## THE DATA:
====
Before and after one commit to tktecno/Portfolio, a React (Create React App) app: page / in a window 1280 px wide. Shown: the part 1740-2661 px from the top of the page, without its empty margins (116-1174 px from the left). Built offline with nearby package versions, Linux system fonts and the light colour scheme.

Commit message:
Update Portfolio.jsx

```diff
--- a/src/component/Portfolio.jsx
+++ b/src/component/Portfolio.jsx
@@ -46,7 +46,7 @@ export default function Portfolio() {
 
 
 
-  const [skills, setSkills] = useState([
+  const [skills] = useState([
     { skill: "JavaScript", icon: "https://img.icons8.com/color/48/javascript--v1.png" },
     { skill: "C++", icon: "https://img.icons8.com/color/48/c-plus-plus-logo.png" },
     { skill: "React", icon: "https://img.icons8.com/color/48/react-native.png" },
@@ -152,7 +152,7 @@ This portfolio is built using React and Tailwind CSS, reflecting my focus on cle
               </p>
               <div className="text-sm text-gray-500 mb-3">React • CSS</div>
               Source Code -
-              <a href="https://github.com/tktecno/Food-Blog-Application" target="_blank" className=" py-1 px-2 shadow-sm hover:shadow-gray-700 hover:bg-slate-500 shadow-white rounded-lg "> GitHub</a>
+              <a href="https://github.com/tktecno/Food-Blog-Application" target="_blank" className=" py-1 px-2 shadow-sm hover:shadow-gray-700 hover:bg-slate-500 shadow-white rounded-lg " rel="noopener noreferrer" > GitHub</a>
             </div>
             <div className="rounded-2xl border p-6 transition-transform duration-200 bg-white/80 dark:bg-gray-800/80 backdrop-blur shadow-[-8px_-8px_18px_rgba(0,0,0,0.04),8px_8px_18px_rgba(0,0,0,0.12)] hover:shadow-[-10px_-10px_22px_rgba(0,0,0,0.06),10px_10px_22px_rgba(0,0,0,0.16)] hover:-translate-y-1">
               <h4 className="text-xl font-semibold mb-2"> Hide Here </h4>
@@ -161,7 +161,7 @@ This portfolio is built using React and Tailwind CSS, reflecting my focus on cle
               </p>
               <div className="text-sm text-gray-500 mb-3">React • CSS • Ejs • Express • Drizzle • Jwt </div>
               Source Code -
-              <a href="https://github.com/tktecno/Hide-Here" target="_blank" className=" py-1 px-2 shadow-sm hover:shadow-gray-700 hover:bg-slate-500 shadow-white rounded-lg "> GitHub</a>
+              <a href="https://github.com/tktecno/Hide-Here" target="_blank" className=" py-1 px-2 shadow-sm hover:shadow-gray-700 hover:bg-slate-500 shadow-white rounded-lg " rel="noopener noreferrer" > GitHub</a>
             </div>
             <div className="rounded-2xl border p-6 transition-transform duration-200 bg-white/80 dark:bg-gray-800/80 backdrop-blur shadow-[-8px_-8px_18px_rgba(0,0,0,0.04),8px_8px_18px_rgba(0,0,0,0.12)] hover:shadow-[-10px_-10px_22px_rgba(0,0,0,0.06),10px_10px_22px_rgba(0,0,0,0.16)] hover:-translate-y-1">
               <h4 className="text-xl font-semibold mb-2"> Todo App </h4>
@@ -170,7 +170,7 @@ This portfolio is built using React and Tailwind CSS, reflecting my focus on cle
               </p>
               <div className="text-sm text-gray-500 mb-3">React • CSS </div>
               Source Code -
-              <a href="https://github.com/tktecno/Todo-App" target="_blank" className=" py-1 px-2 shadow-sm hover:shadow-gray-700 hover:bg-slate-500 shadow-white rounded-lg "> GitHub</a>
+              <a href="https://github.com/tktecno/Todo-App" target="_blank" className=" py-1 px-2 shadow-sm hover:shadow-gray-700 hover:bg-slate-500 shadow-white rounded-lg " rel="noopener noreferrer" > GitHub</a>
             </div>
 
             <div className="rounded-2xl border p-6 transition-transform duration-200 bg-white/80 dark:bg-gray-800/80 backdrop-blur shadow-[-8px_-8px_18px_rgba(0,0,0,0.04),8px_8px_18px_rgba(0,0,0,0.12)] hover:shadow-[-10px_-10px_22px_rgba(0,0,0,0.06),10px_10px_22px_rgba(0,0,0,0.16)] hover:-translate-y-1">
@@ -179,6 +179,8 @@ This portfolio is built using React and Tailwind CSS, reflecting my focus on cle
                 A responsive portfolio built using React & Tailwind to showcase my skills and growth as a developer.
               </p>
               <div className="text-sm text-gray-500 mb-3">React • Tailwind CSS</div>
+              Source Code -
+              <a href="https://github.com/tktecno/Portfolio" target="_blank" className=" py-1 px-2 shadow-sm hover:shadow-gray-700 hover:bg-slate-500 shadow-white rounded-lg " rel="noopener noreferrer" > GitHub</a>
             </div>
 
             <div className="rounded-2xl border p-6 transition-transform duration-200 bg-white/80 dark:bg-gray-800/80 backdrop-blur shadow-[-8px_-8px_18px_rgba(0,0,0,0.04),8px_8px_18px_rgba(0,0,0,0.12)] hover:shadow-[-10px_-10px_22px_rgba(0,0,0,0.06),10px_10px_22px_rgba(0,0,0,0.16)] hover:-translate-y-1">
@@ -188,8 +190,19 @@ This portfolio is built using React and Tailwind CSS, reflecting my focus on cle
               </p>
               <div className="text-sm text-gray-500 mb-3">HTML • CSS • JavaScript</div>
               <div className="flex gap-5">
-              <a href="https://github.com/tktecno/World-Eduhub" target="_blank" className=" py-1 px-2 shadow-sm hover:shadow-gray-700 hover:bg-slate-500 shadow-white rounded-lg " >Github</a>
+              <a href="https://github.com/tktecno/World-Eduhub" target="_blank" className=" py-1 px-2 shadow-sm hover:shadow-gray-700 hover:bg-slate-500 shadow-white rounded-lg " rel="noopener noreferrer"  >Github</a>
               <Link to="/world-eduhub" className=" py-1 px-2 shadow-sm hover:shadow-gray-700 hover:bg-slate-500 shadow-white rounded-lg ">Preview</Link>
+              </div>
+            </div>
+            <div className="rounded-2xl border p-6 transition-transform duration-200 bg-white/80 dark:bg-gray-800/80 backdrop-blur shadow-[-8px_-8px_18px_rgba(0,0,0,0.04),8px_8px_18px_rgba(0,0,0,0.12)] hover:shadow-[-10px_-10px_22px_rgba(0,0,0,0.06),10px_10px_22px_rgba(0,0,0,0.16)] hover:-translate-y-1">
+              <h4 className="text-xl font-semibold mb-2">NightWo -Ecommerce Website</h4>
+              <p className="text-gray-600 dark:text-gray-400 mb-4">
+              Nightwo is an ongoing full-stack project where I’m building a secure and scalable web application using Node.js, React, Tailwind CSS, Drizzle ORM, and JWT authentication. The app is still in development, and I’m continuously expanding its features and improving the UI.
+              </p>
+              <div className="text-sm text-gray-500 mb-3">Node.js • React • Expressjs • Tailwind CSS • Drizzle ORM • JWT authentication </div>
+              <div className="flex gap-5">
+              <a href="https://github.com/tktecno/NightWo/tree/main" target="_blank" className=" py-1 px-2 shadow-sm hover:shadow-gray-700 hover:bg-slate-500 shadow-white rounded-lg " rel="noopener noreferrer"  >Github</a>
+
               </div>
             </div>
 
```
====
## EXERCISE INSTRUCTIONS:
Check each line of the records above, and copy those that hold the word "icon".

## TASK ANSWER:
     { skill: "JavaScript", icon: "https://img.icons8.com/color/48/javascript--v1.png" },
     { skill: "C++", icon: "https://img.icons8.com/color/48/c-plus-plus-logo.png" },
     { skill: "React", icon: "https://img.icons8.com/color/48/react-native.png" },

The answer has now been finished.